Toroid-w-hole.3dm (123.9 KB)
I created a washer that I will print, but after it was complete, I decided that I wanted to make it a little more compressible. I decided to revolve a circle to create a solid toroid and then subtract it from my washer using Boolean difference. I was surprised when it failed. I know that I can add a circle to a section and revolve it to achieve the desired result, but why can’t I just subtract the ‘donut’ ?
Boolean difference works with solids but you have surfaces, not solids, which is why it isn’t working for you.
You will also find that you cannot Boolean out a completely enclosed void within a solid (there are other posts that explain this).
To get a void anchored in your washer, create a solid comprising the bottom half only. Then mirror that to make the top half. punch a tiny hole through one half by subtracting a cylinder so that you link the inner curved surface to the outer, then union the top and bottom halves. The wall of the tiny hole will be enough to make the void work and shouldn’t impact the printing.

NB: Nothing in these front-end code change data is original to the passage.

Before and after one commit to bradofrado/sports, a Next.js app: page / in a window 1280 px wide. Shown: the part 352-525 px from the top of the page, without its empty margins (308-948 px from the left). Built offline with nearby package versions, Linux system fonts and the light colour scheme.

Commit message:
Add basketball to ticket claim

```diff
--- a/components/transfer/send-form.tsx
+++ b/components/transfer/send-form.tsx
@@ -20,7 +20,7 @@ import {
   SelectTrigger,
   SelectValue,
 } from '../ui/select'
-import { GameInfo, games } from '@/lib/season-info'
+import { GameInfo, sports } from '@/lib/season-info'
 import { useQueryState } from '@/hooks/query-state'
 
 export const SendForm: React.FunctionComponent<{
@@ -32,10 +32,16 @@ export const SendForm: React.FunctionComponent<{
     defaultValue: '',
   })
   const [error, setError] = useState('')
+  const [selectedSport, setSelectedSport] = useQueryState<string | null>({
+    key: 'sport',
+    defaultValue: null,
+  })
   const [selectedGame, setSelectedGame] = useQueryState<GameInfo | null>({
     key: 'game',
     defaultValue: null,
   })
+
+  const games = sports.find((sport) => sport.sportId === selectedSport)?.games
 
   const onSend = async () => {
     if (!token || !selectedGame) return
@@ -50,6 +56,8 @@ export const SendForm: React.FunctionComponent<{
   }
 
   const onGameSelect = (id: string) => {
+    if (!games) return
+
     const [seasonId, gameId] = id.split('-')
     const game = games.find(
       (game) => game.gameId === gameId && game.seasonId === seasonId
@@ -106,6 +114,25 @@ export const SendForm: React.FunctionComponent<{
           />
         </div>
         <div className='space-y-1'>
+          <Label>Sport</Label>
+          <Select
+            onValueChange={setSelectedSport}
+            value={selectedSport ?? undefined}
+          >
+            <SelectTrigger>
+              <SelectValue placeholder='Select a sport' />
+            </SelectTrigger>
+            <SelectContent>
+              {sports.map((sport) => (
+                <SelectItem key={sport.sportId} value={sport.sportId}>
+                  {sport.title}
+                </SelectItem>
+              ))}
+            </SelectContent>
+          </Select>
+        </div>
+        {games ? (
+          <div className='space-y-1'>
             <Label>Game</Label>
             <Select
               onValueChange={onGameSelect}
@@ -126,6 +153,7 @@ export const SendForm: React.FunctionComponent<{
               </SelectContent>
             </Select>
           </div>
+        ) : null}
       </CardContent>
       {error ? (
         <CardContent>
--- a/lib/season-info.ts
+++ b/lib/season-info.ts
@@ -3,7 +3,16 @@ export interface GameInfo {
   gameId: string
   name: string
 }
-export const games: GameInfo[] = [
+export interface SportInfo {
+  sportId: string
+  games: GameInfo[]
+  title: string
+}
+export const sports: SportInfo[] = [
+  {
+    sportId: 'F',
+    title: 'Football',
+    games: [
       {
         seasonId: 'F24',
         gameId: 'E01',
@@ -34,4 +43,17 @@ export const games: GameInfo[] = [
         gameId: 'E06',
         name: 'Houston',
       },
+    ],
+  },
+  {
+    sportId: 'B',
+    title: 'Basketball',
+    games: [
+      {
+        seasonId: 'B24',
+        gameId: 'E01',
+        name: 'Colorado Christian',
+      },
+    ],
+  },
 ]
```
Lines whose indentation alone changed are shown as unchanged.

Toroid-w-hole (2).3dm (346.4 KB)
is not possible to use booleans if the surfaces are not intersected, having one solid inside another is not an intersection. you can use boolean in open surfaces if the intersections are closed curves btw.
anyway if it is only for printing just export as stl and the slicer normally recognizes the inner volume as hollow of the exterior part.
In my experience the void is filled (Form 2 printer).
Caution is recommended as the parts are them much heavier and sometimes fail and fall into the resin tank.
Add extra supports just to be safe.
If you flip the normals on the inner mesh, the slicer should recognize that’s the ‘inner outside’ of the part, otherwise it would probably just see it as an overlapping mesh to be combined. Of course that’s not hugely necessary for 3D printing, you can just use the wall thickness and infill settings in the slicer.